pleased indeed it was his own,
with the life that he and his could live,
enclosed by walls that were his own.
Good fences set aside a place
where loved ones live a certain way
by standards that they call their own,
standards that are kept and cherished,
mapping out a way of life,
a way of peace,
of fulfillment, the best that there can be.
Good fences hold and keep those standards,
that outside forces may be kept at bay,
hindered from a sudden change of values,
from an overturning of a way of life,
destruction of the peace,
Good fences mark the borders of a life,
the limits of the rule of local standards,
beyond which rules cannot be imposed,
changes cannot be forced,
and another’s peace cannot be broken.
Good fences make good neighbors.
Good neighbors have respect for fences,
and respect for those who dwell beyond them,
and allow their neighbors their own standards,
whether they like them or perhaps do not,
and do not force them to make changes,
yet neighbors are influenced by their neighbors,
and changes will perhaps occur.
Good fences make good neighbors,
but fences are not prison walls,
and neighbors step across those fences,
if they respect the standards practiced there,
whether liking them or not,
and if their standards are respected
by those who live beyond the fence.
A few thought-provoking things expressed there, ed. What about this short dialogue?
“Good fences make good neighbours” said the man.

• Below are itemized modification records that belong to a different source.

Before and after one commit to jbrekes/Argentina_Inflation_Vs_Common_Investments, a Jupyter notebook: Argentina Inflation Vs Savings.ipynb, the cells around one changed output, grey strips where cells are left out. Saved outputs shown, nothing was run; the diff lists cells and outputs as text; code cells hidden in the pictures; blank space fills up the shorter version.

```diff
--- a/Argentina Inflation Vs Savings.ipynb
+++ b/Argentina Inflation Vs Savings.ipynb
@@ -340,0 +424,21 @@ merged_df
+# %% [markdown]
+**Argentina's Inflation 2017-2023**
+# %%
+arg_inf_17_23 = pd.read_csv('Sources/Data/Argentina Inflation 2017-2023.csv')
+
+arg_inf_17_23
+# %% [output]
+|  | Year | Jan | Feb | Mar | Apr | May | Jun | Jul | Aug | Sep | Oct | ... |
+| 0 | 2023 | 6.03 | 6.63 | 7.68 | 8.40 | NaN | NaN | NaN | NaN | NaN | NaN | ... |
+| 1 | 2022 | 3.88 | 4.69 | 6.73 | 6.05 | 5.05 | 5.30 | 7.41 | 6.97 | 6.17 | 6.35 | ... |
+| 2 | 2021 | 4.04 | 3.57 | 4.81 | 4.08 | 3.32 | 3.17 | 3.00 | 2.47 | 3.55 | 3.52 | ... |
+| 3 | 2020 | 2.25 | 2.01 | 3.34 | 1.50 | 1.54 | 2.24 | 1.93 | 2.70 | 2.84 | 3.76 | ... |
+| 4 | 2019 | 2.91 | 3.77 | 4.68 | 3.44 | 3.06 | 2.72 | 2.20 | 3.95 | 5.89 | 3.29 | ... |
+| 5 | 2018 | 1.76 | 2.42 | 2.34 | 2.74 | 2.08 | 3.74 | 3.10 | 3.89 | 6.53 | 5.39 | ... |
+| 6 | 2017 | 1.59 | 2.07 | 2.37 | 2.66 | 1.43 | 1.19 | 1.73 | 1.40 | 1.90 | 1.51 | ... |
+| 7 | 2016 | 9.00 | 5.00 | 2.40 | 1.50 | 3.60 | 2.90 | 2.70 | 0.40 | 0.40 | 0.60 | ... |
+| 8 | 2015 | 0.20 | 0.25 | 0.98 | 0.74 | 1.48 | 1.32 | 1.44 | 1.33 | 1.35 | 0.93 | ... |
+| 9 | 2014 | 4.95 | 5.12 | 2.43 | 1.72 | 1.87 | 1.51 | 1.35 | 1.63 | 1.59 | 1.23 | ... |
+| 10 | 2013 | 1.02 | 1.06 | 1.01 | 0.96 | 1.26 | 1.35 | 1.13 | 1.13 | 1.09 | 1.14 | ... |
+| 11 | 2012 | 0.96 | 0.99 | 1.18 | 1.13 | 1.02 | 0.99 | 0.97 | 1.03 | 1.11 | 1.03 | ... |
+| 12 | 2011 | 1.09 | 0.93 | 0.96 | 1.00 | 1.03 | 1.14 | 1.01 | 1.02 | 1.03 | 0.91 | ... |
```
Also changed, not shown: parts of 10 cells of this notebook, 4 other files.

“And bad fences make bad neighbours, on either side of the fences” said the woman.
“What makes a fence good?” asked the child.

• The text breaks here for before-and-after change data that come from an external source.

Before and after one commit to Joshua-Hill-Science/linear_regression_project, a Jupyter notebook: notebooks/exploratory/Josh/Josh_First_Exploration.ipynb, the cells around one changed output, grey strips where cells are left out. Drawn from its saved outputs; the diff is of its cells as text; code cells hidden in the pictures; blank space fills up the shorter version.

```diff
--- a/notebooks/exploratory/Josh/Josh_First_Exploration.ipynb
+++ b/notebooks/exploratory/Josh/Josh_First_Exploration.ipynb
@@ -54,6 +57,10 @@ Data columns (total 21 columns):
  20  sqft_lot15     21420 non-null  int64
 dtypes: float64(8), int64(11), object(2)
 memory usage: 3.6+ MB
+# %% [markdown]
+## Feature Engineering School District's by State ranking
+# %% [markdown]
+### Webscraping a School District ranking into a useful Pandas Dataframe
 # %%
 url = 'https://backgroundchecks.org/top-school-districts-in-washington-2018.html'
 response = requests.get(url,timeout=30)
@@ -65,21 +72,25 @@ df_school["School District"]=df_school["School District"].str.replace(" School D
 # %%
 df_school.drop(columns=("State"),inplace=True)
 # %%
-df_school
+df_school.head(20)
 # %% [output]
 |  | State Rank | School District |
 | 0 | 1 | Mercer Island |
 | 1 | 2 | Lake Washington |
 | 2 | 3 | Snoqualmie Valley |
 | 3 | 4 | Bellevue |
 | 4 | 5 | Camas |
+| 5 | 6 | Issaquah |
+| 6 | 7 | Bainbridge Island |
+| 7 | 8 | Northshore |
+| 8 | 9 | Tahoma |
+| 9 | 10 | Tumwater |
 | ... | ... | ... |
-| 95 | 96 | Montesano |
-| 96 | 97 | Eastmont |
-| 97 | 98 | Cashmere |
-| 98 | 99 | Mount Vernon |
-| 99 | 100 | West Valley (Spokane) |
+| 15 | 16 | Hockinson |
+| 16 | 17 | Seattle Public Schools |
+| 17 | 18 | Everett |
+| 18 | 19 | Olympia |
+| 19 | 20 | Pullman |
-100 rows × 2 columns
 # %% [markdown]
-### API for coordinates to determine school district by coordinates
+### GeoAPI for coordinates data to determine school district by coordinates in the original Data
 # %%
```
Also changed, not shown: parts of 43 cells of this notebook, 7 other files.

“When it keeps everyone at bay” said the man.
“When it keeps our children safe” said the woman.
“Can I play with the boy and girl on the other side of the fence?” asked the child.

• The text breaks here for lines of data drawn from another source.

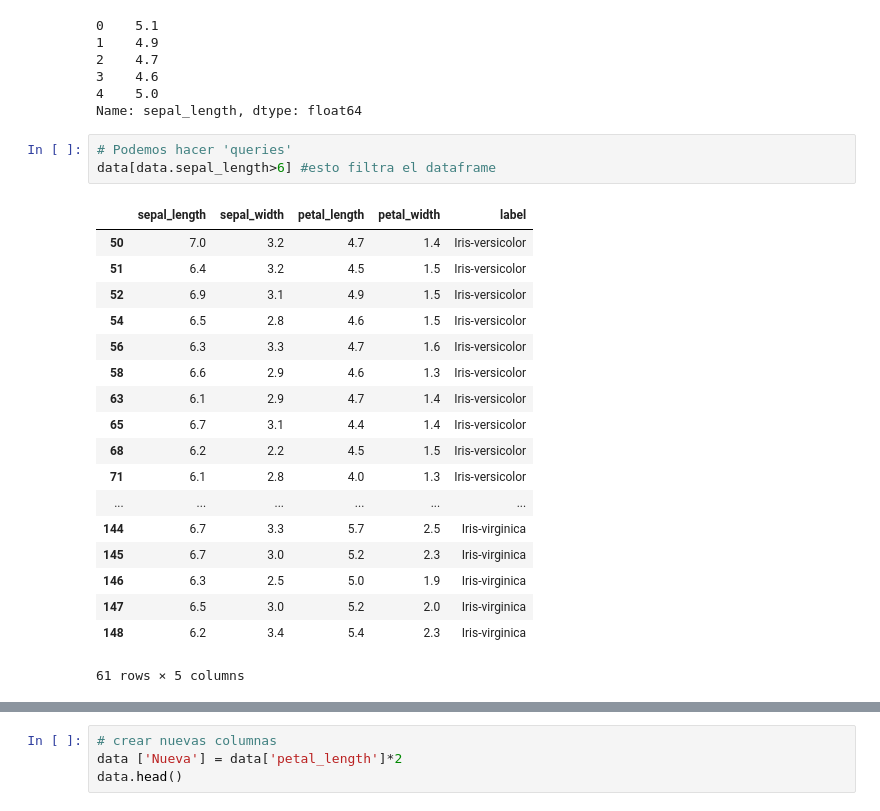
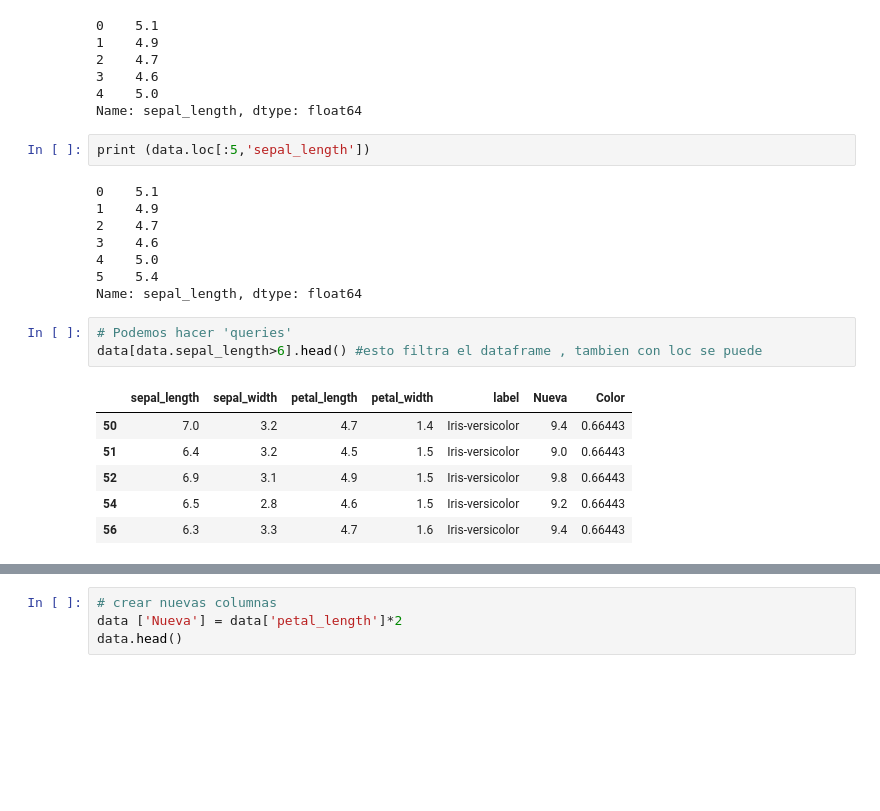
Before and after one commit to wandarinca/Opalo, a Jupyter notebook: Tutoriales de Librerías.ipynb, the cells around one changed output, grey strips where cells are left out. Saved outputs shown, nothing was run; the diff lists cells and outputs as text; blank space fills up the shorter version.

```diff
--- a/Tutoriales de Librerías.ipynb
+++ b/Tutoriales de Librerías.ipynb
@@ -167,26 +167,24 @@ print (data['sepal_length'][:5])
 3    4.6
 4    5.0
 Name: sepal_length, dtype: float64
+# %%
+print (data.loc[:5,'sepal_length'])
+# %% [output]
+0    5.1
+1    4.9
+2    4.7
+3    4.6
+4    5.0
+5    5.4
+Name: sepal_length, dtype: float64
 # %%
 # Podemos hacer 'queries'
-data[data.sepal_length>6] #esto filtra el dataframe
+data[data.sepal_length>6].head() #esto filtra el dataframe , tambien con loc se puede
 # %% [output]
-|  | sepal_length | sepal_width | petal_length | petal_width | label |
-| 50 | 7.0 | 3.2 | 4.7 | 1.4 | Iris-versicolor |
-| 51 | 6.4 | 3.2 | 4.5 | 1.5 | Iris-versicolor |
-| 52 | 6.9 | 3.1 | 4.9 | 1.5 | Iris-versicolor |
-| 54 | 6.5 | 2.8 | 4.6 | 1.5 | Iris-versicolor |
-| 56 | 6.3 | 3.3 | 4.7 | 1.6 | Iris-versicolor |
-| 58 | 6.6 | 2.9 | 4.6 | 1.3 | Iris-versicolor |
-| 63 | 6.1 | 2.9 | 4.7 | 1.4 | Iris-versicolor |
-| 65 | 6.7 | 3.1 | 4.4 | 1.4 | Iris-versicolor |
-| 68 | 6.2 | 2.2 | 4.5 | 1.5 | Iris-versicolor |
-| 71 | 6.1 | 2.8 | 4.0 | 1.3 | Iris-versicolor |
-| ... | ... | ... | ... | ... | ... |
-| 144 | 6.7 | 3.3 | 5.7 | 2.5 | Iris-virginica |
-| 145 | 6.7 | 3.0 | 5.2 | 2.3 | Iris-virginica |
-| 146 | 6.3 | 2.5 | 5.0 | 1.9 | Iris-virginica |
-| 147 | 6.5 | 3.0 | 5.2 | 2.0 | Iris-virginica |
-| 148 | 6.2 | 3.4 | 5.4 | 2.3 | Iris-virginica |
+|  | sepal_length | sepal_width | petal_length | petal_width | label | Nueva | Color |
+| 50 | 7.0 | 3.2 | 4.7 | 1.4 | Iris-versicolor | 9.4 | 0.66443 |
+| 51 | 6.4 | 3.2 | 4.5 | 1.5 | Iris-versicolor | 9.0 | 0.66443 |
+| 52 | 6.9 | 3.1 | 4.9 | 1.5 | Iris-versicolor | 9.8 | 0.66443 |
+| 54 | 6.5 | 2.8 | 4.6 | 1.5 | Iris-versicolor | 9.2 | 0.66443 |
+| 56 | 6.3 | 3.3 | 4.7 | 1.6 | Iris-versicolor | 9.4 | 0.66443 |
-61 rows × 5 columns
 # %%
```
Also changed, not shown: parts of 6 cells of this notebook.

“I don’t want you to do that,” said the man.
“You may, but the wall is too high to climb” said the woman.
“Why don’t we put a gate in the middle?” asked the child.
Spot on, Stephen.
“Of such as these is the kingdom of heaven.”
I’m appending your lines as an endnote to my poem.
“Has it occurred to anybody how, universally, people actually want their own Rites with their own cultural expressions?”
Those communities observably exist independently, yet somehow, when they express themselves in a Christian fashion, you would argue that this space is a threat to your own way of life.
“Now we have the ludicrous spectacle of numerous Christian sects all tripping over each other to find some remote South American or African village and squeeze in with the Catholics and Baptists for photographs for their donors back home.”
It’s actually spectacular and splendid how Christians in this case spread the word of God.
“For a lot less money they could actually be evangelizing their Muslim, Hindu, Buddhist and Jewish neighbors back home.”
You mean shame them into submission at best or bludgeon them over the head with “cannonballs and gin” at worst.
“True catholicity means every nation gets its own Church…”
Every nation has its own churches, whose members of that church profess a faith, and who as citizens of a nation enable the practice of all faiths without an exclusivity or dominance.